Before the flight, I ensured that all required equipment was available, and purchased some new gear. VFR charts were not available for Greece, Egypt, or Sudan, so I acquired some ONC charts, and also IFR charts for these areas. Navigation would be done using these charts, the Garmin 430 GPS in the aircraft, and my portable Garmin GPSMAP 296. In addition to these items, we would be carrying a hand-held VHF radio for emergencies, as well as a Personal Locator Beacon (PLB). A PLB can be activated in event of an accident and broadcasts a GPS-derived location and distress call via satellite to the emergency services.
As we would be flying over a lot of water, some specialist survival gear was required. For the flight from the UK to Rotterdam I elected to wear my dry suit. The rest of the time, as we’d be over the relatively warm Mediteranean sea, we elected to do without dry suits, and carry life jackets and a life raft, as well as a floating “ditching grab bag” that emergency gear could be packed into and easily taken with us out of the aircraft should the worst occur. Additional safety gear included a lot of fresh water, high-energy food, and chocolate brownies!

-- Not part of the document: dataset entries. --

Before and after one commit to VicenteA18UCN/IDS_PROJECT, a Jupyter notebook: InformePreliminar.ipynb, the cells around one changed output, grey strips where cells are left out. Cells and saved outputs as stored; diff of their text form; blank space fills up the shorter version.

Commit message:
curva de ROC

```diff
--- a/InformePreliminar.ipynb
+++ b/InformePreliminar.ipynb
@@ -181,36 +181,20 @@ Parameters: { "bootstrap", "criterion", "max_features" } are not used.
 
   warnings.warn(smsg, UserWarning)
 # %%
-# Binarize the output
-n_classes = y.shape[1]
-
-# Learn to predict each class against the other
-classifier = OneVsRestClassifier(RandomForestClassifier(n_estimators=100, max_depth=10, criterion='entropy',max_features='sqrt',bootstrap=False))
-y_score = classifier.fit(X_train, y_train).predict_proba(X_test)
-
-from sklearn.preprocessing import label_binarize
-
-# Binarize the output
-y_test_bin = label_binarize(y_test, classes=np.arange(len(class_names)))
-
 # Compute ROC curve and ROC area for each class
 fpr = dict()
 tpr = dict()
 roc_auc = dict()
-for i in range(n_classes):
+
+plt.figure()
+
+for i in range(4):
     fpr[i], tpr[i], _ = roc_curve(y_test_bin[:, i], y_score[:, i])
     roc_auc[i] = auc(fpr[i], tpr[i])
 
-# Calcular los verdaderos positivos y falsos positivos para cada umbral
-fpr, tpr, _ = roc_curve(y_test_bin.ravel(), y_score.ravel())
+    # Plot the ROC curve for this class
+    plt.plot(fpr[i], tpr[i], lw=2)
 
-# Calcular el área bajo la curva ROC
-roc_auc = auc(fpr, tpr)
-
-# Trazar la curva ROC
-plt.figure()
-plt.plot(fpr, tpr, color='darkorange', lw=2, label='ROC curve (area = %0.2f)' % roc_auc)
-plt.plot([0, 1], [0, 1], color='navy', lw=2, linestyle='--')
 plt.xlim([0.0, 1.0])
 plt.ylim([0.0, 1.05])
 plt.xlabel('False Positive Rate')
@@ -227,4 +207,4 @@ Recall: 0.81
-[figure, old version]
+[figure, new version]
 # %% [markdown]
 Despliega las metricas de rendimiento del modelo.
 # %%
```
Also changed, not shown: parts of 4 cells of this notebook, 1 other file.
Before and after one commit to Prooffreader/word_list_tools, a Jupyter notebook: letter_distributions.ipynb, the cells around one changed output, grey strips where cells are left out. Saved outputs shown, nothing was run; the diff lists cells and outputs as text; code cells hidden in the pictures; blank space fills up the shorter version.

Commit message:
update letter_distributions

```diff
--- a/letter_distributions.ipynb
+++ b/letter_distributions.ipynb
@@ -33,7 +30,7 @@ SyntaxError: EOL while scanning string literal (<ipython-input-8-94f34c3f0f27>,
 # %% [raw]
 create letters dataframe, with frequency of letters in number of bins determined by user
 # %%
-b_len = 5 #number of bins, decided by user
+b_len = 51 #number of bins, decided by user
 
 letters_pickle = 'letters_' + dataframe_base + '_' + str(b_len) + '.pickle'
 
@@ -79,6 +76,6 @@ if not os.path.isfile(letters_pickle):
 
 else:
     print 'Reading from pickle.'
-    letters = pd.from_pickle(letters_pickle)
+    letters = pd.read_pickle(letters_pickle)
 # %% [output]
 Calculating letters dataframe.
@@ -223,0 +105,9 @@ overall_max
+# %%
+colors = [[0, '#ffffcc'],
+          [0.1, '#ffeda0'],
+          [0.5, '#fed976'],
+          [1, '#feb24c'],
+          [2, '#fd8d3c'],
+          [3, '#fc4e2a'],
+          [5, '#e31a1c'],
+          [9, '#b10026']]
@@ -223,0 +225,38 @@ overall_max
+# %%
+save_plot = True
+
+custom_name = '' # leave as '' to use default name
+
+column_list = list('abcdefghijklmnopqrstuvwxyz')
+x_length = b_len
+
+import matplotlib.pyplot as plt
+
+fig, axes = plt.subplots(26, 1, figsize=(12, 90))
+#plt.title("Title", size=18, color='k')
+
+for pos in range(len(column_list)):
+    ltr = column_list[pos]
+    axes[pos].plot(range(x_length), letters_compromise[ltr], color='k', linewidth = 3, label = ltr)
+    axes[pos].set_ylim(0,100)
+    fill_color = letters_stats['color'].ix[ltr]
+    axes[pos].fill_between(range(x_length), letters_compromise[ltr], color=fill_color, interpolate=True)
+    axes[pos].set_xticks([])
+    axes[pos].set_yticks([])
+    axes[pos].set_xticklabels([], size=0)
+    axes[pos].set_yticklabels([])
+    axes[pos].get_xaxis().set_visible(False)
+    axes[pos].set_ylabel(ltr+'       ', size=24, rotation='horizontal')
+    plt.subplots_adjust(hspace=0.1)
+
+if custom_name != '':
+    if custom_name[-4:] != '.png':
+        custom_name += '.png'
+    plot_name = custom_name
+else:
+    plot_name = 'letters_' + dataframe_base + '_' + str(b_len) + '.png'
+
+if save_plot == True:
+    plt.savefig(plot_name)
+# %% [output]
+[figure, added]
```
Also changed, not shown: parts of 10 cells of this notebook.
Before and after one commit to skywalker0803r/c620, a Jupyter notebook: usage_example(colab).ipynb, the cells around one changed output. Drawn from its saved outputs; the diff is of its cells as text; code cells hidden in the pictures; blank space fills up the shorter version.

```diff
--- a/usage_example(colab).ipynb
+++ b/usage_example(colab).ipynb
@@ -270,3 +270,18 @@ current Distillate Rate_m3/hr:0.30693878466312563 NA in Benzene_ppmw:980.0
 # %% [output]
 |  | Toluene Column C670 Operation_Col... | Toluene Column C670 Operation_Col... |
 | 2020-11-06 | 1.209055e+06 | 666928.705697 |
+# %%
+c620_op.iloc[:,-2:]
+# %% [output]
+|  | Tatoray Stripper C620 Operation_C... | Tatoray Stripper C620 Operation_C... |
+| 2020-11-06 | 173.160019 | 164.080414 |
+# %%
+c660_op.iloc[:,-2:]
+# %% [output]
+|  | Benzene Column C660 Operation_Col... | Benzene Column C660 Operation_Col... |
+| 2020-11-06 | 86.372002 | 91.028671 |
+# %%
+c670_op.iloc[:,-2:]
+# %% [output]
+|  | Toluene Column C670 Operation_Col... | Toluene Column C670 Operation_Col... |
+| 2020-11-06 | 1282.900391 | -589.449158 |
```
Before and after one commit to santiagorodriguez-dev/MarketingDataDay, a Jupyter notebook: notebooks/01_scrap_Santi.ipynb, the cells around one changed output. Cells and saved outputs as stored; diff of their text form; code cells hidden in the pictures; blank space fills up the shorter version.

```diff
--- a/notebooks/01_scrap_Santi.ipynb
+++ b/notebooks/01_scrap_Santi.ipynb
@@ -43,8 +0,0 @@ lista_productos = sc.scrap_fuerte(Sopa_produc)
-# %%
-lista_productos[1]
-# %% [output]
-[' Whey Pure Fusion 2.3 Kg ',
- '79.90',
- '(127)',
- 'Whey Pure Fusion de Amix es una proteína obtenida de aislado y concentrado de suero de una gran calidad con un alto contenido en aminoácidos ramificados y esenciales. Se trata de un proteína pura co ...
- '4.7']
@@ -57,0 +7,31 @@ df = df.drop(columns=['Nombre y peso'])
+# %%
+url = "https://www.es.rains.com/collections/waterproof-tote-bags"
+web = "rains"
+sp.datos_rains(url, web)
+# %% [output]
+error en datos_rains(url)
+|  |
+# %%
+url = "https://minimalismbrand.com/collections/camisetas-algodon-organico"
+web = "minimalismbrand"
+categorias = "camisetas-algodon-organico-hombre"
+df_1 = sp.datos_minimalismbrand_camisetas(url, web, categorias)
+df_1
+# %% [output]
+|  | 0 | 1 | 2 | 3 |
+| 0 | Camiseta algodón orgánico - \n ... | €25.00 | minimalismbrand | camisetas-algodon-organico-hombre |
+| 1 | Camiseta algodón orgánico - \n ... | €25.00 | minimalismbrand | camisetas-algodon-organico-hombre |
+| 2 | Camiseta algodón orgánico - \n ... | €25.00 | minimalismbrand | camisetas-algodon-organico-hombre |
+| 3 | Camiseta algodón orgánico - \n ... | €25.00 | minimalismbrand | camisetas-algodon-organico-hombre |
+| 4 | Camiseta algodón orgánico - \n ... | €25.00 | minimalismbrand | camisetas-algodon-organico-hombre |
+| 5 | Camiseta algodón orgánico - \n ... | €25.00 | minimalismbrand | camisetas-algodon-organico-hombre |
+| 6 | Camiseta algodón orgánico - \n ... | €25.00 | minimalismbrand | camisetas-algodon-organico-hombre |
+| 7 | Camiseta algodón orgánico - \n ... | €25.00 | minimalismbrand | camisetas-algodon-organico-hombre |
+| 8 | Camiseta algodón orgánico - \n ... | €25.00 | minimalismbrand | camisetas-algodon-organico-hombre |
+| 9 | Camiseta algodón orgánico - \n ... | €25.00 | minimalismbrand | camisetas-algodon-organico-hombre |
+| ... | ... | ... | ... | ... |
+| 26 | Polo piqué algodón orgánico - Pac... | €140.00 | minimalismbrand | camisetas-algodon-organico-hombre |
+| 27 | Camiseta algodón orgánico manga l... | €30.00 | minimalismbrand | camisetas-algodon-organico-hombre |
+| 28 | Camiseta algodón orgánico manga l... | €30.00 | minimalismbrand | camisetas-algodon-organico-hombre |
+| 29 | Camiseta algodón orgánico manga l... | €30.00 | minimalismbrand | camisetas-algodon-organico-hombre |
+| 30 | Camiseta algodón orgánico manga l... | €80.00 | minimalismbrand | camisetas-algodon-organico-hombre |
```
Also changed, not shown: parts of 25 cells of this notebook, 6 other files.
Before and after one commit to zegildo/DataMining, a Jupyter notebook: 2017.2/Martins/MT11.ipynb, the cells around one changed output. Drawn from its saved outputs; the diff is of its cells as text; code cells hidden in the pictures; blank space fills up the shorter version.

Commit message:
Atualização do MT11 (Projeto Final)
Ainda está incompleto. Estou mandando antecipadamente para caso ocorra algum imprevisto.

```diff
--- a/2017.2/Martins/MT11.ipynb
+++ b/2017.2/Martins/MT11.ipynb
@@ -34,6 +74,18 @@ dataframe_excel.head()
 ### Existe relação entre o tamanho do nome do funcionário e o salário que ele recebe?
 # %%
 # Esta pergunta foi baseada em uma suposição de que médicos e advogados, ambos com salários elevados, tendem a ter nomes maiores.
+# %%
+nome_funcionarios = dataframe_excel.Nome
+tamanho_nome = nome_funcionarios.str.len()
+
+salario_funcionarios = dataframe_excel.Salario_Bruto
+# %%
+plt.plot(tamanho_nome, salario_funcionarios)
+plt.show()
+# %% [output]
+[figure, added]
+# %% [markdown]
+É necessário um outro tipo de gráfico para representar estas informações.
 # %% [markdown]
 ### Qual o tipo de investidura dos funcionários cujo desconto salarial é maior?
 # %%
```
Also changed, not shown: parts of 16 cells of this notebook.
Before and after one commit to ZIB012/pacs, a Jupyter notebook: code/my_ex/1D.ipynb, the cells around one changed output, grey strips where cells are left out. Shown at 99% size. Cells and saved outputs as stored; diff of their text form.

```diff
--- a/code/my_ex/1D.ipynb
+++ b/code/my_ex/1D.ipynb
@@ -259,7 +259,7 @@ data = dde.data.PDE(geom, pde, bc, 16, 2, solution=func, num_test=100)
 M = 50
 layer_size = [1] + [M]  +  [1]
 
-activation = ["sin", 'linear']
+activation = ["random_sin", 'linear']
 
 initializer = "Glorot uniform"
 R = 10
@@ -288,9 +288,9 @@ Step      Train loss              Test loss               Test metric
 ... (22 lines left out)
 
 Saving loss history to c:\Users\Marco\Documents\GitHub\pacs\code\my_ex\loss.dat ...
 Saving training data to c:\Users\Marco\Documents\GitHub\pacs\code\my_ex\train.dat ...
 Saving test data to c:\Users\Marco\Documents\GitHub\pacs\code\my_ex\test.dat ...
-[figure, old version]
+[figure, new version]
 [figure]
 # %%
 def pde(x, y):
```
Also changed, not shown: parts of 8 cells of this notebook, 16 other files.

10 days before departure, the aircraft was airworthy and I traveled to the UK to fly it. I flew with an instructor, who pointed out some of the peculiarities of the aircraft, and then flew with the owner to a fly-in event an hour away. In total, I flew 3.5 hours in very windy conditions, which was invaluable in becoming comfortable with the aircraft, and well worth doing, even though it was not technically required by the law, or by the insurance.
Click here to start reading about the trip, or use one of the links below.